→ Work order
Every record below should be printed again exactly, with its pictures removed.
++++++
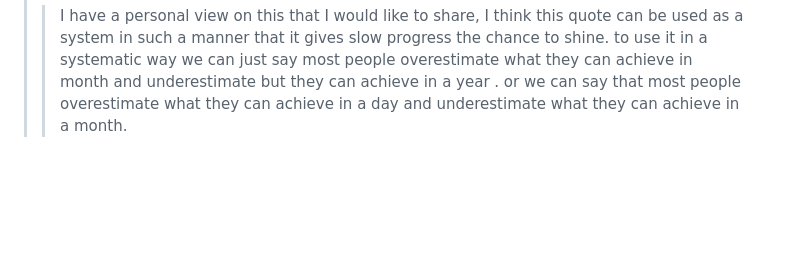
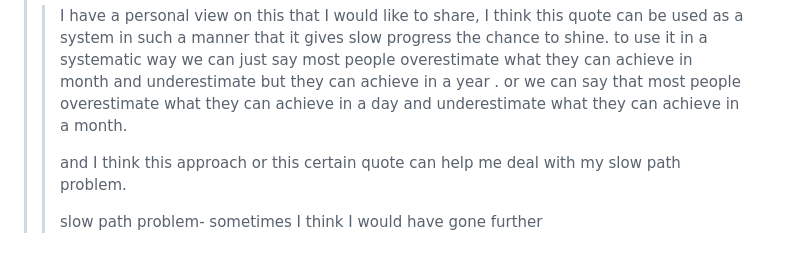
Before and after one commit to Skyler-Asher/Vault_of_Wisdom, a Markdown page: Mentors/Mine/Getting to know.md, the part around the change. GitHub-like rendering; blank space fills up the shorter version.

Commit message:
vault backup: 2026-06-20 23:47:15

```diff
--- a/Mentors/Mine/Getting to know.md
+++ b/Mentors/Mine/Getting to know.md
@@ -130,4 +130,8 @@ interesting Counterpoint: If everyone forgets a tree fell in your forest, did it
 > > to use it in a systematic way we can just say most people overestimate what they can achieve in month and underestimate but they can achieve in a year .
 > > or we can say that most people overestimate what they can achieve in a day and underestimate what they can achieve in a month.
 > >
+> > and I think this approach or this certain quote can help me deal with my slow path problem.
 > >
+> > slow path problem- sometimes I think I would have gone further
+> >
+> >
```
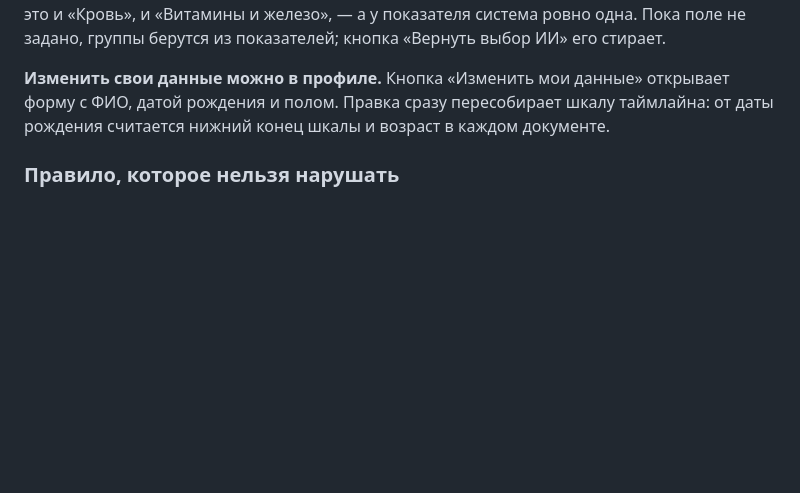
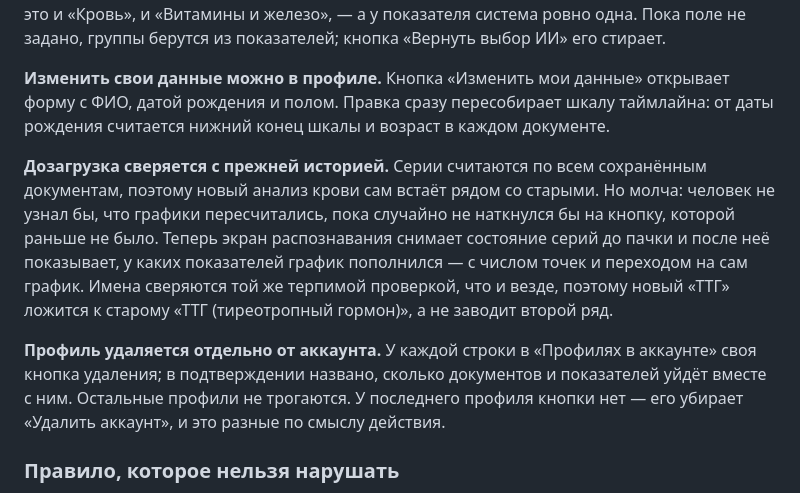
Before and after one commit to velikhanova-bit/meditimeline, a Markdown page: SPEC.md, the part around the change. GitHub-like rendering; blank space fills up the shorter version.

Commit message:
Write down how a later batch reconciles with existing history
Co-Authored-By: Claude Opus 5 (1M context) <noreply@anthropic.com>

```diff
--- a/SPEC.md
+++ b/SPEC.md
@@ -58,6 +58,10 @@
 Ручной выбор хранится отдельным полем `systems` на документе, а не переписыванием `system` у показателей. Причина: у документа групп бывает несколько — общий анализ крови это и «Кровь», и «Витамины и железо», — а у показателя система ровно одна. Пока поле не задано, группы берутся из показателей; кнопка «Вернуть выбор ИИ» его стирает.
 
 **Изменить свои данные можно в профиле.** Кнопка «Изменить мои данные» открывает форму с ФИО, датой рождения и полом. Правка сразу пересобирает шкалу таймлайна: от даты рождения считается нижний конец шкалы и возраст в каждом документе.
+
+**Дозагрузка сверяется с прежней историей.** Серии считаются по всем сохранённым документам, поэтому новый анализ крови сам встаёт рядом со старыми. Но молча: человек не узнал бы, что графики пересчитались, пока случайно не наткнулся бы на кнопку, которой раньше не было. Теперь экран распознавания снимает состояние серий до пачки и после неё показывает, у каких показателей график пополнился — с числом точек и переходом на сам график. Имена сверяются той же терпимой проверкой, что и везде, поэтому новый «ТТГ» ложится к старому «ТТГ (тиреотропный гормон)», а не заводит второй ряд.
+
+**Профиль удаляется отдельно от аккаунта.** У каждой строки в «Профилях в аккаунте» своя кнопка удаления; в подтверждении названо, сколько документов и показателей уйдёт вместе с ним. Остальные профили не трогаются. У последнего профиля кнопки нет — его убирает «Удалить аккаунт», и это разные по смыслу действия.
 
 ### Правило, которое нельзя нарушать
 
```
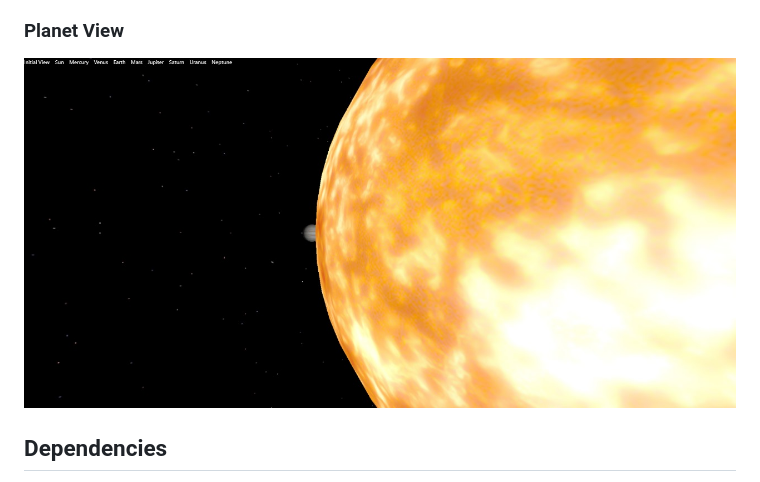
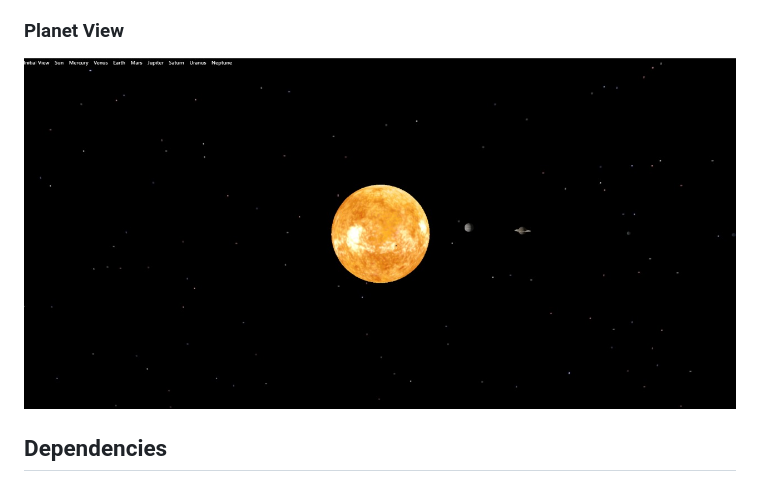
Before and after one commit to Sejuty/SolarSystem, a Markdown page: README.md, the part around the change. GitHub-like rendering; pictures changed too: resources/solar-system/initial_view.jpg (added), resources/solar-system/view_from_mars.jpg (deleted).

Commit message:
update-readme-image

```diff
--- a/README.md
+++ b/README.md
@@ -60,7 +60,7 @@ This project is a 3D visualization of the solar system built using [Three.js](ht
 - **resources/solar-system/**: Folder containing the texture images for the Sun and planets.
 
 ### Planet View
-![Planet View](./resources/solar-system/view_from_mars.jpg)
+![Planet View](./resources/solar-system/initial_view.jpg)
 
 ## Dependencies
 
```
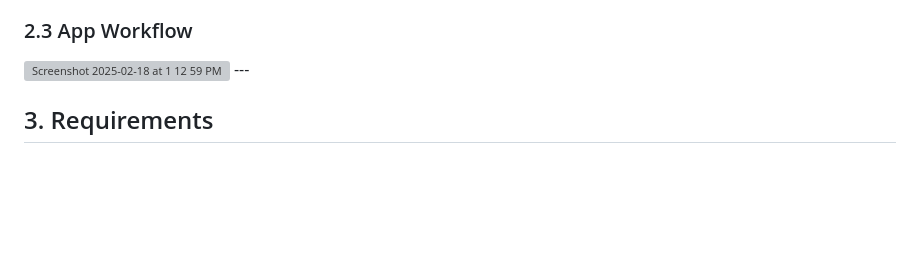
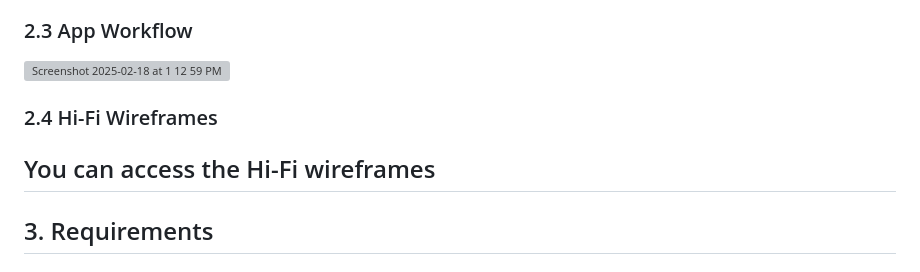
Before and after one commit to cchristinezhou/transposeX, a Markdown page: README.md, the part around the change. Drawn GitHub-style; blank space fills up the shorter version; grey boxes are pictures that could not be loaded.

```diff
--- a/README.md
+++ b/README.md
@@ -51,6 +51,9 @@ By leveraging **Optical Music Recognition (OMR)** and **music processing algorit
 
 ### 2.3 App Workflow
 <img width="851" alt="Screenshot 2025-02-18 at 1 12 59 PM" src="https://github.com/user-attachments/assets/a7ab5b47-19a7-4495-8443-7d2723b56236" />
+
+### 2.4 Hi-Fi Wireframes
+You can access the Hi-Fi wireframes
 ---
 
 ## 3. Requirements
```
++++++
→ Solution to this exercise
Before and after one commit to Skyler-Asher/Vault_of_Wisdom, a Markdown page: Mentors/Mine/Getting to know.md, the part around the change. GitHub-like rendering; blank space fills up the shorter version.

Commit message:
vault backup: 2026-06-20 23:47:15

```diff
--- a/Mentors/Mine/Getting to know.md
+++ b/Mentors/Mine/Getting to know.md
@@ -130,4 +130,8 @@ interesting Counterpoint: If everyone forgets a tree fell in your forest, did it
 > > to use it in a systematic way we can just say most people overestimate what they can achieve in month and underestimate but they can achieve in a year .
 > > or we can say that most people overestimate what they can achieve in a day and underestimate what they can achieve in a month.
 > >
+> > and I think this approach or this certain quote can help me deal with my slow path problem.
 > >
+> > slow path problem- sometimes I think I would have gone further
+> >
+> >
```
Before and after one commit to velikhanova-bit/meditimeline, a Markdown page: SPEC.md, the part around the change. GitHub-like rendering; blank space fills up the shorter version.

Commit message:
Write down how a later batch reconciles with existing history
Co-Authored-By: Claude Opus 5 (1M context) <noreply@anthropic.com>

```diff
--- a/SPEC.md
+++ b/SPEC.md
@@ -58,6 +58,10 @@
 Ручной выбор хранится отдельным полем `systems` на документе, а не переписыванием `system` у показателей. Причина: у документа групп бывает несколько — общий анализ крови это и «Кровь», и «Витамины и железо», — а у показателя система ровно одна. Пока поле не задано, группы берутся из показателей; кнопка «Вернуть выбор ИИ» его стирает.
 
 **Изменить свои данные можно в профиле.** Кнопка «Изменить мои данные» открывает форму с ФИО, датой рождения и полом. Правка сразу пересобирает шкалу таймлайна: от даты рождения считается нижний конец шкалы и возраст в каждом документе.
+
+**Дозагрузка сверяется с прежней историей.** Серии считаются по всем сохранённым документам, поэтому новый анализ крови сам встаёт рядом со старыми. Но молча: человек не узнал бы, что графики пересчитались, пока случайно не наткнулся бы на кнопку, которой раньше не было. Теперь экран распознавания снимает состояние серий до пачки и после неё показывает, у каких показателей график пополнился — с числом точек и переходом на сам график. Имена сверяются той же терпимой проверкой, что и везде, поэтому новый «ТТГ» ложится к старому «ТТГ (тиреотропный гормон)», а не заводит второй ряд.
+
+**Профиль удаляется отдельно от аккаунта.** У каждой строки в «Профилях в аккаунте» своя кнопка удаления; в подтверждении названо, сколько документов и показателей уйдёт вместе с ним. Остальные профили не трогаются. У последнего профиля кнопки нет — его убирает «Удалить аккаунт», и это разные по смыслу действия.
 
 ### Правило, которое нельзя нарушать
 
```
Before and after one commit to Sejuty/SolarSystem, a Markdown page: README.md, the part around the change. GitHub-like rendering; pictures changed too: resources/solar-system/initial_view.jpg (added), resources/solar-system/view_from_mars.jpg (deleted).

Commit message:
update-readme-image

```diff
--- a/README.md
+++ b/README.md
@@ -60,7 +60,7 @@ This project is a 3D visualization of the solar system built using [Three.js](ht
 - **resources/solar-system/**: Folder containing the texture images for the Sun and planets.
 
 ### Planet View
-![Planet View](./resources/solar-system/view_from_mars.jpg)
+![Planet View](./resources/solar-system/initial_view.jpg)
 
 ## Dependencies
 
```
Before and after one commit to cchristinezhou/transposeX, a Markdown page: README.md, the part around the change. Drawn GitHub-style; blank space fills up the shorter version; grey boxes are pictures that could not be loaded.

```diff
--- a/README.md
+++ b/README.md
@@ -51,6 +51,9 @@ By leveraging **Optical Music Recognition (OMR)** and **music processing algorit
 
 ### 2.3 App Workflow
 <img width="851" alt="Screenshot 2025-02-18 at 1 12 59 PM" src="https://github.com/user-attachments/assets/a7ab5b47-19a7-4495-8443-7d2723b56236" />
+
+### 2.4 Hi-Fi Wireframes
+You can access the Hi-Fi wireframes
 ---
 
 ## 3. Requirements
```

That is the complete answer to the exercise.